Now Fairey is spreading the message of hope again, this time as the official designer of the Obama inauguration poster.
Fairey spawned the “Obey” street art movement, which in turn was the inspiration for a line of clothing, and he has designed album covers for several well-known bands, including The Black Eyed Peas and the Smashing Pumpkins. He’s the founder of Studio Number One, a Los Angeles-based design company.”
Listen to the show here.
NPR featured an earlier story about this iconic image (October 28, 2008); you can listen to it here.
And the Huffington Post shared news of the acquisition of Fairey’s original collage by the National Portrait Gallery (January 7, 2009).
The National Press Photographers Association (NPPA) ran a story on January 15th about the Philadelphia Inquire photographer Tom Galish’s blog search to learn who’s photograph was the model for the poster: Jim Young (Reuters). So will we see the poster, a limited-edition version of which is now for sale on the DNC’s website, carrying a credit to Young as photographer?? The Shepard Fairey says he did “stylize and individualize” from the original, but that he as of that interview did not know who the photographers was.

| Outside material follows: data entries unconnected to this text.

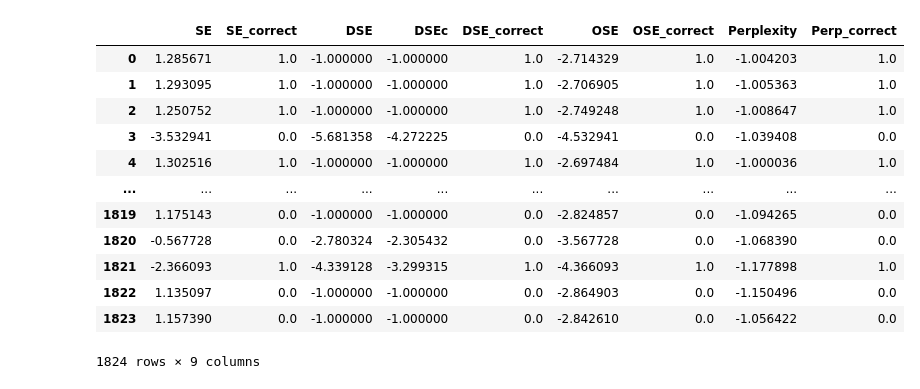
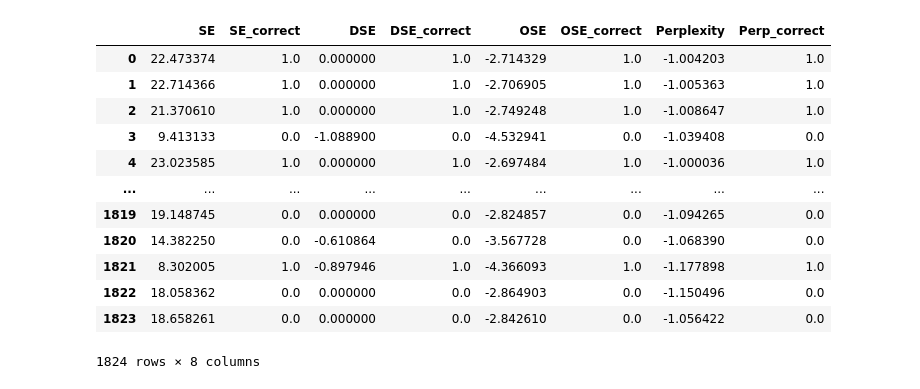
Before and after one commit to jahanpd/mrcog_llm_uncertainty, a Jupyter notebook: metric_distribution.ipynb, the cells around one changed output. Saved outputs shown, nothing was run; the diff lists cells and outputs as text; code cells hidden in the pictures.

```diff
--- a/metric_distribution.ipynb
+++ b/metric_distribution.ipynb
@@ -1,52 +1,50 @@
 # %%
 import pickle
 
-with open(f'./data/openai_gpt_final_results.pkl', 'rb') as infile:
+with open(f'./data/openai_gpt_original_final_results.pkl', 'rb') as infile:
     results = pickle.load(infile)
 # %%
 import seaborn as sns
 import pandas as pd
 import numpy as np
 
 negent = -1*np.array(results["entropy"])
 ent_correct = np.array(results["entropy_correct"]).astype(np.float32)
 
 negdent = -1*np.array(results["dentropy"])
-negdentc = -1*np.array(results["dentropyc"])
 dent_correct = np.array(results["dentropy_correct"]).astype(np.float32)
 
 neg_og_ent = -1*np.array(results["og_entropy"])
 og_ent_correct = np.array(results["og_entropy_correct"]).astype(np.float32)
 
 negperp = -1*np.array(results["perplexity"])
 perp_correct = np.array(results["perplexity_correct"]).astype(np.float32)
 
 df = pd.DataFrame({
     'SE':negent,
     'SE_correct':ent_correct,
     'DSE':negdent,
-    'DSEc':negdentc,
     'DSE_correct':dent_correct,
     'OSE':neg_og_ent,
     'OSE_correct':og_ent_correct,
     'Perplexity':negperp,
     'Perp_correct':perp_correct,
     })
 df
 # %% [output]
-|  | SE | SE_correct | DSE | DSEc | DSE_correct | OSE | OSE_correct | Perplexity | Perp_correct |
-| 0 | 1.285671 | 1.0 | -1.000000 | -1.000000 | 1.0 | -2.714329 | 1.0 | -1.004203 | 1.0 |
-| 1 | 1.293095 | 1.0 | -1.000000 | -1.000000 | 1.0 | -2.706905 | 1.0 | -1.005363 | 1.0 |
-| 2 | 1.250752 | 1.0 | -1.000000 | -1.000000 | 1.0 | -2.749248 | 1.0 | -1.008647 | 1.0 |
-| 3 | -3.532941 | 0.0 | -5.681358 | -4.272225 | 0.0 | -4.532941 | 0.0 | -1.039408 | 0.0 |
-| 4 | 1.302516 | 1.0 | -1.000000 | -1.000000 | 1.0 | -2.697484 | 1.0 | -1.000036 | 1.0 |
-| ... | ... | ... | ... | ... | ... | ... | ... | ... | ... |
-| 1819 | 1.175143 | 0.0 | -1.000000 | -1.000000 | 0.0 | -2.824857 | 0.0 | -1.094265 | 0.0 |
-| 1820 | -0.567728 | 0.0 | -2.780324 | -2.305432 | 0.0 | -3.567728 | 0.0 | -1.068390 | 0.0 |
-| 1821 | -2.366093 | 1.0 | -4.339128 | -3.299315 | 1.0 | -4.366093 | 1.0 | -1.177898 | 1.0 |
-| 1822 | 1.135097 | 0.0 | -1.000000 | -1.000000 | 0.0 | -2.864903 | 0.0 | -1.150496 | 0.0 |
-| 1823 | 1.157390 | 0.0 | -1.000000 | -1.000000 | 0.0 | -2.842610 | 0.0 | -1.056422 | 0.0 |
+|  | SE | SE_correct | DSE | DSE_correct | OSE | OSE_correct | Perplexity | Perp_correct |
+| 0 | 22.473374 | 1.0 | 0.000000 | 1.0 | -2.714329 | 1.0 | -1.004203 | 1.0 |
+| 1 | 22.714366 | 1.0 | 0.000000 | 1.0 | -2.706905 | 1.0 | -1.005363 | 1.0 |
+| 2 | 21.370610 | 1.0 | 0.000000 | 1.0 | -2.749248 | 1.0 | -1.008647 | 1.0 |
+| 3 | 9.413133 | 0.0 | -1.088900 | 0.0 | -4.532941 | 0.0 | -1.039408 | 0.0 |
+| 4 | 23.023585 | 1.0 | 0.000000 | 1.0 | -2.697484 | 1.0 | -1.000036 | 1.0 |
+| ... | ... | ... | ... | ... | ... | ... | ... | ... |
+| 1819 | 19.148745 | 0.0 | 0.000000 | 0.0 | -2.824857 | 0.0 | -1.094265 | 0.0 |
+| 1820 | 14.382250 | 0.0 | -0.610864 | 0.0 | -3.567728 | 0.0 | -1.068390 | 0.0 |
+| 1821 | 8.302005 | 1.0 | -0.897946 | 1.0 | -4.366093 | 1.0 | -1.177898 | 1.0 |
+| 1822 | 18.058362 | 0.0 | 0.000000 | 0.0 | -2.864903 | 0.0 | -1.150496 | 0.0 |
+| 1823 | 18.658261 | 0.0 | 0.000000 | 0.0 | -2.842610 | 0.0 | -1.056422 | 0.0 |
-1824 rows × 9 columns
+1824 rows × 8 columns
 # %%
 import matplotlib.pyplot as plt
 fig, axes = plt.subplots(2, 2, figsize=(12, 12))
```
Also changed, not shown: parts of 2 cells of this notebook, 1 other file.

I flew across the country today, and from every TV set in three airports the sounds and images of January 20, 2009 were the soundtrack for my day. The mood was up beat; people were decidedly more patient with the challenge that is airline travel today and with each other. Day One is winding up soon here in the East, and the website for the White House has launched, not to be missed: www.whitehouse.gov. At 12:01 p.m. yesterday, as the keys to the White House changed, the door was open – a completely new feeling. It is a symbol for communication and the promise of transparency in the Obama administration. If you click on this link you will find a post from Macon Phillips, the Director of New Media for the White House called “Change has come to WhiteHouse.gov.” Has it ever.